Collected data entries
========
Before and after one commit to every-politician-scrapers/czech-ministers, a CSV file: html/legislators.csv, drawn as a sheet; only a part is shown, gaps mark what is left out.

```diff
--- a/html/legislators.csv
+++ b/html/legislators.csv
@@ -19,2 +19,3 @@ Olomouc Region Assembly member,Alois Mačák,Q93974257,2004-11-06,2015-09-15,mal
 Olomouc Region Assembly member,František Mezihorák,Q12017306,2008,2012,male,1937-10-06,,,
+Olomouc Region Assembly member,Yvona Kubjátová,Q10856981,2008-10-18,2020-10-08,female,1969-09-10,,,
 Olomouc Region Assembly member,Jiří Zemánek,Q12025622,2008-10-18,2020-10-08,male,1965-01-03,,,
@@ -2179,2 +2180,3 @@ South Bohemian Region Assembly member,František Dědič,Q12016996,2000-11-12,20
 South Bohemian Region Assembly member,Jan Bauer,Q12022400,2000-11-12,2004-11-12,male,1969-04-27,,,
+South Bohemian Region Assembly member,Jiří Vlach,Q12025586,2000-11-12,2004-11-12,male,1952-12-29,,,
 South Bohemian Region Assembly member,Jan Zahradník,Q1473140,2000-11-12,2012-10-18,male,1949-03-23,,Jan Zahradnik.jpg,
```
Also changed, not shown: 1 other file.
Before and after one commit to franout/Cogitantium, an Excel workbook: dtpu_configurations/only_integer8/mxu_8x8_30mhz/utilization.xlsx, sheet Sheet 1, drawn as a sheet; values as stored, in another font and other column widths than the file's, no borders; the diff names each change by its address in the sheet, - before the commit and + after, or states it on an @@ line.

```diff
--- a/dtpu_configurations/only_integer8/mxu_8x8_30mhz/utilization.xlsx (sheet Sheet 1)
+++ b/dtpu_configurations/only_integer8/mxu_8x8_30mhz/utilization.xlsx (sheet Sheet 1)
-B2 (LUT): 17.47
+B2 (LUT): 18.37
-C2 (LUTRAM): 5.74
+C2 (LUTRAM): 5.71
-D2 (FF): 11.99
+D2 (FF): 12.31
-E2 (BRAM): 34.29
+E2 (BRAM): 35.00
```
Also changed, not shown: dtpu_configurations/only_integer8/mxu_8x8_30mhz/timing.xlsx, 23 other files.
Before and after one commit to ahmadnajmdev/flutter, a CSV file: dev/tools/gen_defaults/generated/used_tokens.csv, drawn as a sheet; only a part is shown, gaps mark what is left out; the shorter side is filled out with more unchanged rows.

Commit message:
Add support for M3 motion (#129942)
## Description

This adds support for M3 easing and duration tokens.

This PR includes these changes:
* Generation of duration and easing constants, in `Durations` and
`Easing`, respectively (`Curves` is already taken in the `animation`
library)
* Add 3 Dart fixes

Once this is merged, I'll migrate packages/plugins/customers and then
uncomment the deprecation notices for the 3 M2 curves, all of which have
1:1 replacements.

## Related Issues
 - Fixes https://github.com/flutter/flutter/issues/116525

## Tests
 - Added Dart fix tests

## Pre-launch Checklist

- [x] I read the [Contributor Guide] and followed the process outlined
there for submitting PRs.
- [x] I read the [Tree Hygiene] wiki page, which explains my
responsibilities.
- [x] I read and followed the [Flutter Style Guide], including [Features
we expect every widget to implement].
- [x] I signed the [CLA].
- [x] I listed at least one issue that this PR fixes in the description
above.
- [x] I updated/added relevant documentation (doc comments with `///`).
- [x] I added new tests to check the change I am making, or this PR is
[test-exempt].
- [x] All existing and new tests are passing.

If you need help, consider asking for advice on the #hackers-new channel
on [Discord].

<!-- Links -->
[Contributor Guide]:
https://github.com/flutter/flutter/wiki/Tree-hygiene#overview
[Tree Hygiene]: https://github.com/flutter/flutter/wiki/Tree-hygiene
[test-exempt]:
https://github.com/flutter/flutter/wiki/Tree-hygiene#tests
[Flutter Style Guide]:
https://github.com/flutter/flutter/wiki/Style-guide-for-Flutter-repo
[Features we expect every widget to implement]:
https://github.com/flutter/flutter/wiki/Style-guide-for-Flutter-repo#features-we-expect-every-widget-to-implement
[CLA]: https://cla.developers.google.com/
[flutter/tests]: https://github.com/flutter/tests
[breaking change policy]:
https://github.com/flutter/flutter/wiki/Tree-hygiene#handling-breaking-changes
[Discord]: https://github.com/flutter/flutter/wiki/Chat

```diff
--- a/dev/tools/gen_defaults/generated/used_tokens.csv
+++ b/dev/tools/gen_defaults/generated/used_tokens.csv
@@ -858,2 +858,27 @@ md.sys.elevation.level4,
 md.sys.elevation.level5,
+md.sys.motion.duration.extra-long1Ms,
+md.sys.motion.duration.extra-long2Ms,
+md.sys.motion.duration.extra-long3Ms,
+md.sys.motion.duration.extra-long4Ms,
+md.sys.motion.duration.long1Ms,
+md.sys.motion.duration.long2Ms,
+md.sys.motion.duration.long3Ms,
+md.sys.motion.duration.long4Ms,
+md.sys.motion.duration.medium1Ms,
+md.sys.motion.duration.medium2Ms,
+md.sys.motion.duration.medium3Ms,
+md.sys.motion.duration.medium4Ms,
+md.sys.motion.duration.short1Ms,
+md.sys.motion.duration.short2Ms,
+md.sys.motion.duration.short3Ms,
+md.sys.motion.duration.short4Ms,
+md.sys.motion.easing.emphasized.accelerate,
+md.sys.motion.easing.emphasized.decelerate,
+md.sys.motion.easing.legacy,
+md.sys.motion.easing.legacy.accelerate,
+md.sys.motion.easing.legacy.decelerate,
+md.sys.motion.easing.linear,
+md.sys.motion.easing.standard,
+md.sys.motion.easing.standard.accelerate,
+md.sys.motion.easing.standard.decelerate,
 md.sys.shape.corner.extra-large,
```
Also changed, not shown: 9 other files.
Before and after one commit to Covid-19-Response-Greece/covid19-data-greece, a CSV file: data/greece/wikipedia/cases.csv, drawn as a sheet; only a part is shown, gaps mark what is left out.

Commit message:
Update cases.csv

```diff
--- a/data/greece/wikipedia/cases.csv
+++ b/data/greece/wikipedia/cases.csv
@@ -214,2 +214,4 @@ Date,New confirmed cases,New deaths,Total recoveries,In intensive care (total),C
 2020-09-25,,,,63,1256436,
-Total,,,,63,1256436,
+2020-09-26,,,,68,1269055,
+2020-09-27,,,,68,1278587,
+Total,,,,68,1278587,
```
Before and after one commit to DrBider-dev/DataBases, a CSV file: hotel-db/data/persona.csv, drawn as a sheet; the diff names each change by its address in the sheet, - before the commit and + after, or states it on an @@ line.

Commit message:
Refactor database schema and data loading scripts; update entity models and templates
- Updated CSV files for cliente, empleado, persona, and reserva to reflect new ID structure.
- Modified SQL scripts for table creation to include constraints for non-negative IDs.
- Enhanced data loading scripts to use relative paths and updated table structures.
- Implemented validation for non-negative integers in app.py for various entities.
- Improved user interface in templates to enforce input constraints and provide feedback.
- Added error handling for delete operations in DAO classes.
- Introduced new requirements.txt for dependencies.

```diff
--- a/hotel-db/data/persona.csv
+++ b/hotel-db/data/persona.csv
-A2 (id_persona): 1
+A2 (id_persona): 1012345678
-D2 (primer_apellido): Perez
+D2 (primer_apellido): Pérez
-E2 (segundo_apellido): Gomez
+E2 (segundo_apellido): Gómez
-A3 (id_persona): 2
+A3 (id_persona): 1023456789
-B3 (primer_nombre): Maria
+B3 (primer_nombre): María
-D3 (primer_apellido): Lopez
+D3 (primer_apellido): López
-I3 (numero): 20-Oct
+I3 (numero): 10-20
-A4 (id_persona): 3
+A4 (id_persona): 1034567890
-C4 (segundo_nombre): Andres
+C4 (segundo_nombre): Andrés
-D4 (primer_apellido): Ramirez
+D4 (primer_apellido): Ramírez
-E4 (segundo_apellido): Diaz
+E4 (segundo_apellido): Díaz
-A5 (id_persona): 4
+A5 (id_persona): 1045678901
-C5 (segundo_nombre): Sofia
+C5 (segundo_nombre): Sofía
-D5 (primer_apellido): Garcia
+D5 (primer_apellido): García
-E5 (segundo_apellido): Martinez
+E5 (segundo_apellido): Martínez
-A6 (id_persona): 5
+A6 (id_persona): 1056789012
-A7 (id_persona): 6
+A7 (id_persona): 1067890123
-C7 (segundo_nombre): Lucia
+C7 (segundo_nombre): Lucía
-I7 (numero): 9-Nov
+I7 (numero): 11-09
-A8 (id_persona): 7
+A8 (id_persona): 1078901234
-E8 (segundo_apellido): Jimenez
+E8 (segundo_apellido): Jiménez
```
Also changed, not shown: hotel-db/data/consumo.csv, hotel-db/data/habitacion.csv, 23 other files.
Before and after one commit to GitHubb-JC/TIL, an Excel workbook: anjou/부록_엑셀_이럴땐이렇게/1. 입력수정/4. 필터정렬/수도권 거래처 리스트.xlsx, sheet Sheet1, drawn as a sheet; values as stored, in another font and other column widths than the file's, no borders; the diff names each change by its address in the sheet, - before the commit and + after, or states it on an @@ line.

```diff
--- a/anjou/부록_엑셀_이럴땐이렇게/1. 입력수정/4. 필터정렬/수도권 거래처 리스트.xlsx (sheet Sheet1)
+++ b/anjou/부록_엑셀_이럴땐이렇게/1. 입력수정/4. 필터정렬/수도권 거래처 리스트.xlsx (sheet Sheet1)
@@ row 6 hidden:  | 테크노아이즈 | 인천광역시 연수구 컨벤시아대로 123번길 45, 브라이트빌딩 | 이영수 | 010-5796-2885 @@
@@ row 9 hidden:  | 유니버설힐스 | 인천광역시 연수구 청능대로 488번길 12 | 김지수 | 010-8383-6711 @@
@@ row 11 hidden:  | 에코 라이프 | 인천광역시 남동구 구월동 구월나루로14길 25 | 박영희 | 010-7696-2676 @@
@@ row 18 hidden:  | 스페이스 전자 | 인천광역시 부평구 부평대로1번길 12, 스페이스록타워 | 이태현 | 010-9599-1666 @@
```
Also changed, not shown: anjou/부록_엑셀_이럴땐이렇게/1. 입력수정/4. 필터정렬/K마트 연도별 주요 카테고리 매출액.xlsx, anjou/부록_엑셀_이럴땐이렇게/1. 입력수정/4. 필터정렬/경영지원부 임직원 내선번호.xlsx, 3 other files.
========
■ DIRECTIONS FOR THIS TASK ■
Return the entries above unchanged, starting at the first line and stopping after the line with "Before and after one commit to ahmadnajmdev/flutter, a".

■ COMPLETED EXERCISE ■
Before and after one commit to every-politician-scrapers/czech-ministers, a CSV file: html/legislators.csv, drawn as a sheet; only a part is shown, gaps mark what is left out.

```diff
--- a/html/legislators.csv
+++ b/html/legislators.csv
@@ -19,2 +19,3 @@ Olomouc Region Assembly member,Alois Mačák,Q93974257,2004-11-06,2015-09-15,mal
 Olomouc Region Assembly member,František Mezihorák,Q12017306,2008,2012,male,1937-10-06,,,
+Olomouc Region Assembly member,Yvona Kubjátová,Q10856981,2008-10-18,2020-10-08,female,1969-09-10,,,
 Olomouc Region Assembly member,Jiří Zemánek,Q12025622,2008-10-18,2020-10-08,male,1965-01-03,,,
@@ -2179,2 +2180,3 @@ South Bohemian Region Assembly member,František Dědič,Q12016996,2000-11-12,20
 South Bohemian Region Assembly member,Jan Bauer,Q12022400,2000-11-12,2004-11-12,male,1969-04-27,,,
+South Bohemian Region Assembly member,Jiří Vlach,Q12025586,2000-11-12,2004-11-12,male,1952-12-29,,,
 South Bohemian Region Assembly member,Jan Zahradník,Q1473140,2000-11-12,2012-10-18,male,1949-03-23,,Jan Zahradnik.jpg,
```
Also changed, not shown: 1 other file.
Before and after one commit to franout/Cogitantium, an Excel workbook: dtpu_configurations/only_integer8/mxu_8x8_30mhz/utilization.xlsx, sheet Sheet 1, drawn as a sheet; values as stored, in another font and other column widths than the file's, no borders; the diff names each change by its address in the sheet, - before the commit and + after, or states it on an @@ line.

```diff
--- a/dtpu_configurations/only_integer8/mxu_8x8_30mhz/utilization.xlsx (sheet Sheet 1)
+++ b/dtpu_configurations/only_integer8/mxu_8x8_30mhz/utilization.xlsx (sheet Sheet 1)
-B2 (LUT): 17.47
+B2 (LUT): 18.37
-C2 (LUTRAM): 5.74
+C2 (LUTRAM): 5.71
-D2 (FF): 11.99
+D2 (FF): 12.31
-E2 (BRAM): 34.29
+E2 (BRAM): 35.00
```
Also changed, not shown: dtpu_configurations/only_integer8/mxu_8x8_30mhz/timing.xlsx, 23 other files.
Before and after one commit to ahmadnajmdev/flutter, a CSV file: dev/tools/gen_defaults/generated/used_tokens.csv, drawn as a sheet; only a part is shown, gaps mark what is left out; the shorter side is filled out with more unchanged rows.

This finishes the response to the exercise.